Detected change data:
▶

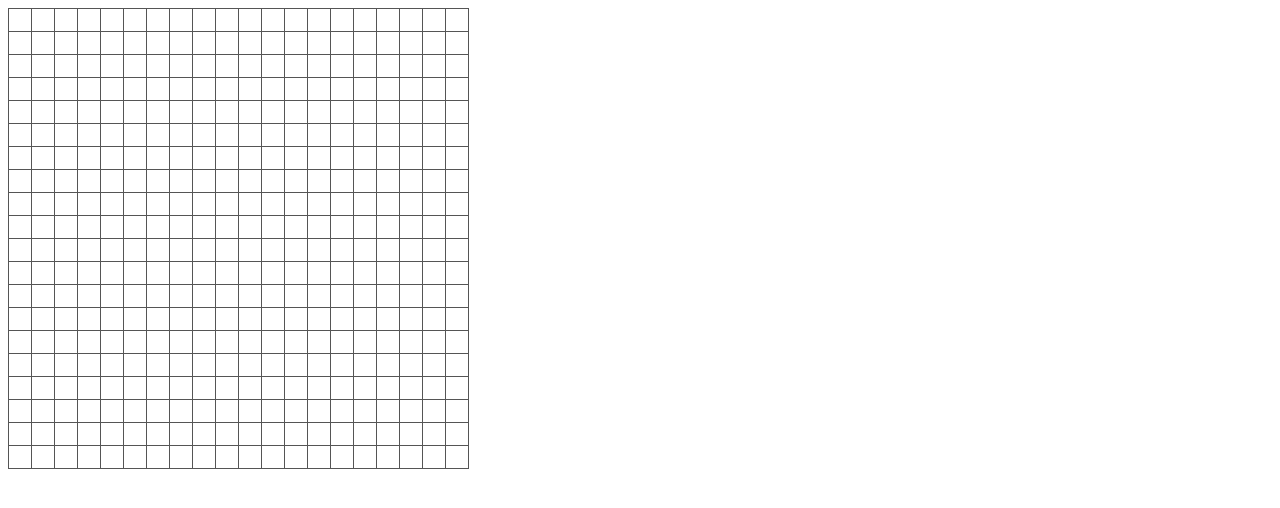
Repository: ycsheng/Games
Page: 01_snake/index.html
An editor plug-in stored every save of this project. The page is shown before and after the next save, followed by the edit.
The browser window is 1280 px wide. The pictures show the whole page.

Above is the page before, as saved 2021-09-18 10:19:54.

After the next save:
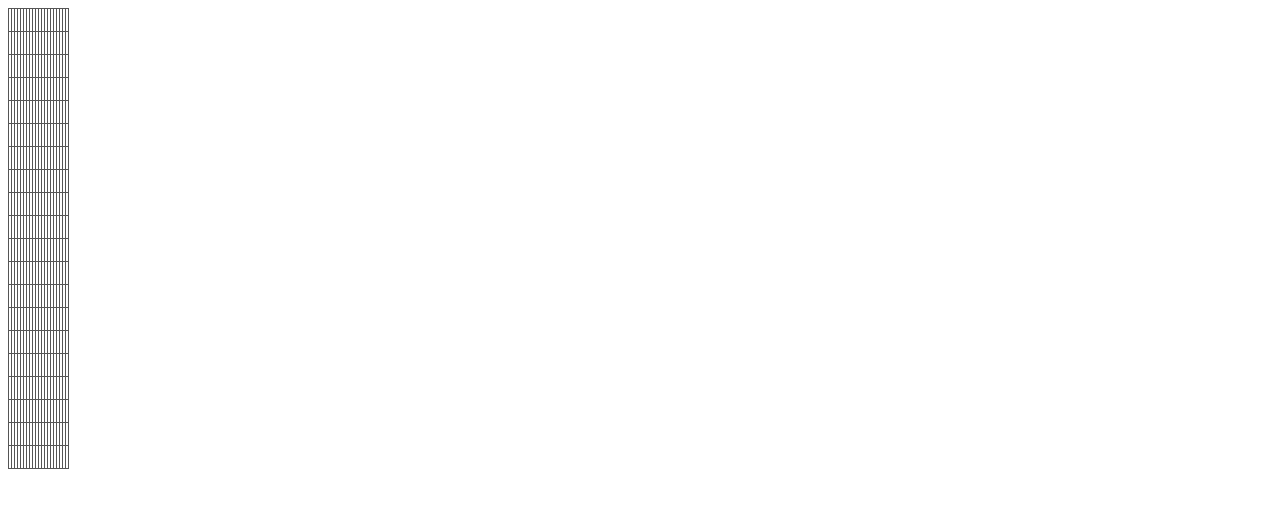
Saved 86 s later.
--- a/01_snake/index.html
+++ b/01_snake/index.html
@@ -10,7 +10,7 @@
       border-collapse: collapse;
       /* border: 1px solid #333 */
     }
-    td {
+    table,tr,td {
       width: 20px;
       height: 20px;
       border: 1px solid #555;

After the save that followed:
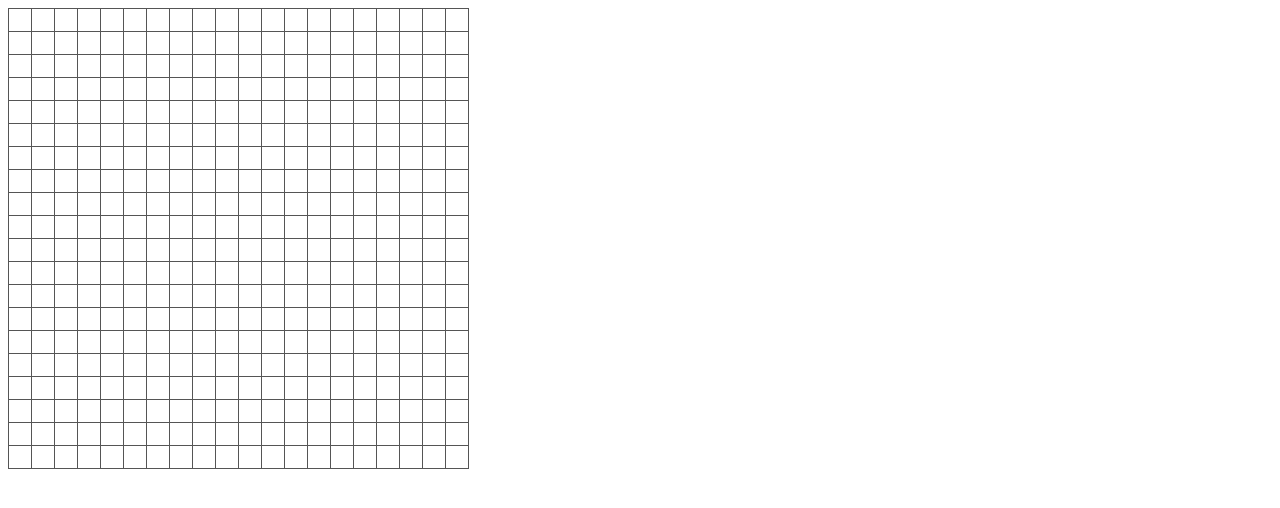
Saved 10 s later.
--- a/01_snake/index.html
+++ b/01_snake/index.html
@@ -10,7 +10,7 @@
       border-collapse: collapse;
       /* border: 1px solid #333 */
     }
-    table,tr,td {
+    tr,td {
       width: 20px;
       height: 20px;
       border: 1px solid #555;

◀

Return every entry exactly, dropping the pictures.

* _RESULT BELOW_
Repository: ycsheng/Games
Page: 01_snake/index.html
An editor plug-in stored every save of this project. The page is shown before and after the next save, followed by the edit.
The browser window is 1280 px wide. The pictures show the whole page.

Above is the page before, as saved 2021-09-18 10:19:54.

After the next save:
Saved 86 s later.
--- a/01_snake/index.html
+++ b/01_snake/index.html
@@ -10,7 +10,7 @@
       border-collapse: collapse;
       /* border: 1px solid #333 */
     }
-    td {
+    table,tr,td {
       width: 20px;
       height: 20px;
       border: 1px solid #555;

After the save that followed:
Saved 10 s later.
--- a/01_snake/index.html
+++ b/01_snake/index.html
@@ -10,7 +10,7 @@
       border-collapse: collapse;
       /* border: 1px solid #333 */
     }
-    table,tr,td {
+    tr,td {
       width: 20px;
       height: 20px;
       border: 1px solid #555;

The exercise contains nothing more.